◆ YOUR INSTRUCTIONS ◆
Write the data out again, character for character, with no images.

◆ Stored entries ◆
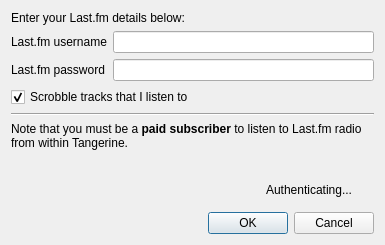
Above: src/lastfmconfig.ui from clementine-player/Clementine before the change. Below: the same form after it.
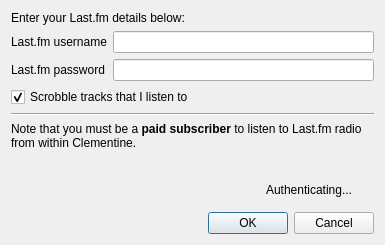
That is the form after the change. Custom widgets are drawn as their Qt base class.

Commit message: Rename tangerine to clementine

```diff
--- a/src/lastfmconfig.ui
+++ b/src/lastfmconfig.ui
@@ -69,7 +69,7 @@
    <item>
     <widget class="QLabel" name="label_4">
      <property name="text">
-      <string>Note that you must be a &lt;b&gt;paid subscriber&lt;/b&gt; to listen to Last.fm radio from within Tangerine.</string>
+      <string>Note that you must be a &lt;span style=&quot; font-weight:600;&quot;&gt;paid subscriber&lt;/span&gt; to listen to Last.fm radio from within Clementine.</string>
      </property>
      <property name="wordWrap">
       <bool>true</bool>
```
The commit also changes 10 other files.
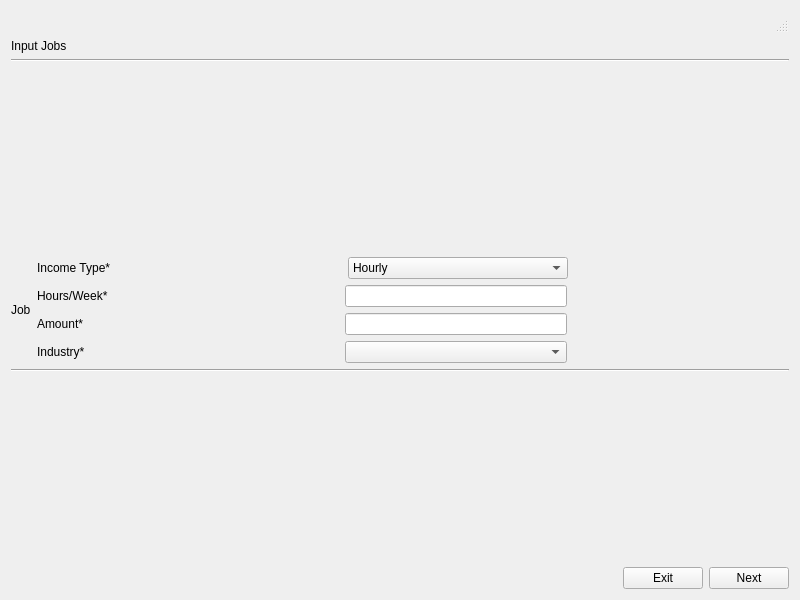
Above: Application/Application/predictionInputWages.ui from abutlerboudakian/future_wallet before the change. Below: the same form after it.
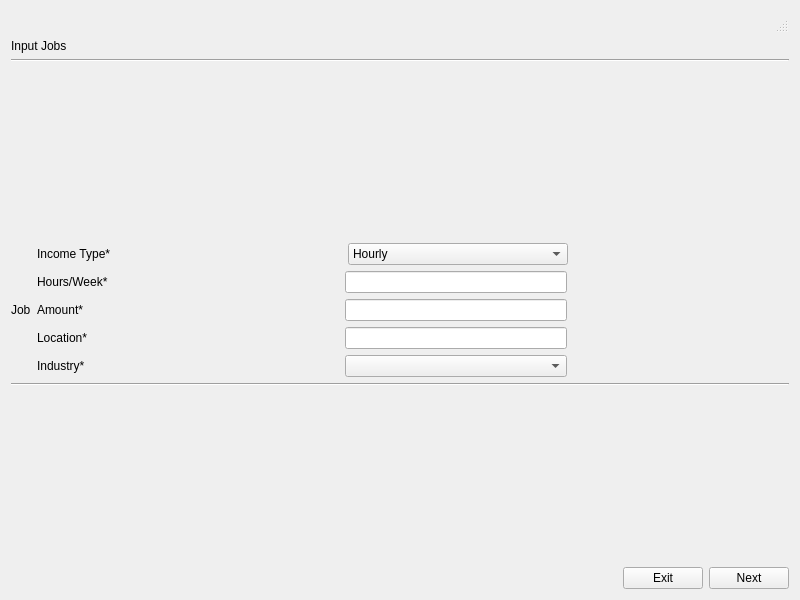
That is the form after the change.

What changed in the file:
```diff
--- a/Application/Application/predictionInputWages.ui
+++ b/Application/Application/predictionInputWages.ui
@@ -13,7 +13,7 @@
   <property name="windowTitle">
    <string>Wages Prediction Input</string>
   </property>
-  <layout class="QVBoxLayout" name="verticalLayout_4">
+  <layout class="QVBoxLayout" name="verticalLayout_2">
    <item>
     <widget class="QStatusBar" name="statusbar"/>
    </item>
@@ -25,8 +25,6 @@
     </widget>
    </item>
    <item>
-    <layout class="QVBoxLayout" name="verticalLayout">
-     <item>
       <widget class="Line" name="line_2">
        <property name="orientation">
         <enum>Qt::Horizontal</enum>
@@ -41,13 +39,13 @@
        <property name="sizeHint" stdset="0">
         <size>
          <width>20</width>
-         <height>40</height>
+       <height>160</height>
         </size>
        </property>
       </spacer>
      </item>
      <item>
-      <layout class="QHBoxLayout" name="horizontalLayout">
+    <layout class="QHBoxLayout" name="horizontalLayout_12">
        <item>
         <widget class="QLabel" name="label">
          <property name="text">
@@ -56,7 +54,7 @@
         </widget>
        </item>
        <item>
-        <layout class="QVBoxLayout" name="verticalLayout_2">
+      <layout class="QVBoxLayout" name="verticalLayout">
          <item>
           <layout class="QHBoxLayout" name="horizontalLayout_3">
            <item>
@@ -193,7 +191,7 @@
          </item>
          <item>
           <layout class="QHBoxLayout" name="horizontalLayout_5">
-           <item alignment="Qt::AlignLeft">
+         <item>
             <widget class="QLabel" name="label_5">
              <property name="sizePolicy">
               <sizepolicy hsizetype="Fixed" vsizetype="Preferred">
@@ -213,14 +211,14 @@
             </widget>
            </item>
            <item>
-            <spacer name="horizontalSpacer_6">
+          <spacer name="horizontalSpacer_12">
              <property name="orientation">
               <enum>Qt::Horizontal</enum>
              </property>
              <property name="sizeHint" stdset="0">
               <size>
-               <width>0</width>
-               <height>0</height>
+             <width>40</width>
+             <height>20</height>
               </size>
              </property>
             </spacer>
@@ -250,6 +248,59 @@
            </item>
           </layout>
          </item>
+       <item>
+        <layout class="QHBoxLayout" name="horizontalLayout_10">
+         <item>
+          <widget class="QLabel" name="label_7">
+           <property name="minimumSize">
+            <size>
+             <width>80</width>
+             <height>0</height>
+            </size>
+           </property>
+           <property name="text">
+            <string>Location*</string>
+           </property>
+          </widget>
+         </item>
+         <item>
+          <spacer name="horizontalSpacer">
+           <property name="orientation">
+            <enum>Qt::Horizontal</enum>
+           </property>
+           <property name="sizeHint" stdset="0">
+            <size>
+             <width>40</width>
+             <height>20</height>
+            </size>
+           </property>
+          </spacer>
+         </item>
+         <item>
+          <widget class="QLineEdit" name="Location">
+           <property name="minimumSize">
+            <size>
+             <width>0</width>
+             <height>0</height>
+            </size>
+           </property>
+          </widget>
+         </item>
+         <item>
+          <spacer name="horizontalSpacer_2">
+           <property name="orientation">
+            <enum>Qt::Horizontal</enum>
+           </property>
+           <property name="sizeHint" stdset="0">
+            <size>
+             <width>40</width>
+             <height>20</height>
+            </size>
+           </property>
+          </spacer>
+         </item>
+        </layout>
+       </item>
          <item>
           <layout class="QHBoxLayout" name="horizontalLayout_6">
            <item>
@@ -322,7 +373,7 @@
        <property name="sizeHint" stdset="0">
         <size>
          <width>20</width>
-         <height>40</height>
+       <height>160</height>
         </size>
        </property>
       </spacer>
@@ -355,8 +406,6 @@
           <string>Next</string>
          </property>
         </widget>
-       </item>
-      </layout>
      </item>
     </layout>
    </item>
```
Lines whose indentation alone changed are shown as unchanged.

◆ ANSWER TO THE PROBLEM ◆
Above: src/lastfmconfig.ui from clementine-player/Clementine before the change. Below: the same form after it.
That is the form after the change. Custom widgets are drawn as their Qt base class.

Commit message: Rename tangerine to clementine

```diff
--- a/src/lastfmconfig.ui
+++ b/src/lastfmconfig.ui
@@ -69,7 +69,7 @@
    <item>
     <widget class="QLabel" name="label_4">
      <property name="text">
-      <string>Note that you must be a &lt;b&gt;paid subscriber&lt;/b&gt; to listen to Last.fm radio from within Tangerine.</string>
+      <string>Note that you must be a &lt;span style=&quot; font-weight:600;&quot;&gt;paid subscriber&lt;/span&gt; to listen to Last.fm radio from within Clementine.</string>
      </property>
      <property name="wordWrap">
       <bool>true</bool>
```
The commit also changes 10 other files.
Above: Application/Application/predictionInputWages.ui from abutlerboudakian/future_wallet before the change. Below: the same form after it.
That is the form after the change.

What changed in the file:
```diff
--- a/Application/Application/predictionInputWages.ui
+++ b/Application/Application/predictionInputWages.ui
@@ -13,7 +13,7 @@
   <property name="windowTitle">
    <string>Wages Prediction Input</string>
   </property>
-  <layout class="QVBoxLayout" name="verticalLayout_4">
+  <layout class="QVBoxLayout" name="verticalLayout_2">
    <item>
     <widget class="QStatusBar" name="statusbar"/>
    </item>
@@ -25,8 +25,6 @@
     </widget>
    </item>
    <item>
-    <layout class="QVBoxLayout" name="verticalLayout">
-     <item>
       <widget class="Line" name="line_2">
        <property name="orientation">
         <enum>Qt::Horizontal</enum>
@@ -41,13 +39,13 @@
        <property name="sizeHint" stdset="0">
         <size>
          <width>20</width>
-         <height>40</height>
+       <height>160</height>
         </size>
        </property>
       </spacer>
      </item>
      <item>
-      <layout class="QHBoxLayout" name="horizontalLayout">
+    <layout class="QHBoxLayout" name="horizontalLayout_12">
        <item>
         <widget class="QLabel" name="label">
          <property name="text">
@@ -56,7 +54,7 @@
         </widget>
        </item>
        <item>
-        <layout class="QVBoxLayout" name="verticalLayout_2">
+      <layout class="QVBoxLayout" name="verticalLayout">
          <item>
           <layout class="QHBoxLayout" name="horizontalLayout_3">
            <item>
@@ -193,7 +191,7 @@
          </item>
          <item>
           <layout class="QHBoxLayout" name="horizontalLayout_5">
-           <item alignment="Qt::AlignLeft">
+         <item>
             <widget class="QLabel" name="label_5">
              <property name="sizePolicy">
               <sizepolicy hsizetype="Fixed" vsizetype="Preferred">
@@ -213,14 +211,14 @@
             </widget>
            </item>
            <item>
-            <spacer name="horizontalSpacer_6">
+          <spacer name="horizontalSpacer_12">
              <property name="orientation">
               <enum>Qt::Horizontal</enum>
              </property>
              <property name="sizeHint" stdset="0">
               <size>
-               <width>0</width>
-               <height>0</height>
+             <width>40</width>
+             <height>20</height>
               </size>
              </property>
             </spacer>
@@ -250,6 +248,59 @@
            </item>
           </layout>
          </item>
+       <item>
+        <layout class="QHBoxLayout" name="horizontalLayout_10">
+         <item>
+          <widget class="QLabel" name="label_7">
+           <property name="minimumSize">
+            <size>
+             <width>80</width>
+             <height>0</height>
+            </size>
+           </property>
+           <property name="text">
+            <string>Location*</string>
+           </property>
+          </widget>
+         </item>
+         <item>
+          <spacer name="horizontalSpacer">
+           <property name="orientation">
+            <enum>Qt::Horizontal</enum>
+           </property>
+           <property name="sizeHint" stdset="0">
+            <size>
+             <width>40</width>
+             <height>20</height>
+            </size>
+           </property>
+          </spacer>
+         </item>
+         <item>
+          <widget class="QLineEdit" name="Location">
+           <property name="minimumSize">
+            <size>
+             <width>0</width>
+             <height>0</height>
+            </size>
+           </property>
+          </widget>
+         </item>
+         <item>
+          <spacer name="horizontalSpacer_2">
+           <property name="orientation">
+            <enum>Qt::Horizontal</enum>
+           </property>
+           <property name="sizeHint" stdset="0">
+            <size>
+             <width>40</width>
+             <height>20</height>
+            </size>
+           </property>
+          </spacer>
+         </item>
+        </layout>
+       </item>
          <item>
           <layout class="QHBoxLayout" name="horizontalLayout_6">
            <item>
@@ -322,7 +373,7 @@
        <property name="sizeHint" stdset="0">
         <size>
          <width>20</width>
-         <height>40</height>
+       <height>160</height>
         </size>
        </property>
       </spacer>
@@ -355,8 +406,6 @@
           <string>Next</string>
          </property>
         </widget>
-       </item>
-      </layout>
      </item>
     </layout>
    </item>
```
Lines whose indentation alone changed are shown as unchanged.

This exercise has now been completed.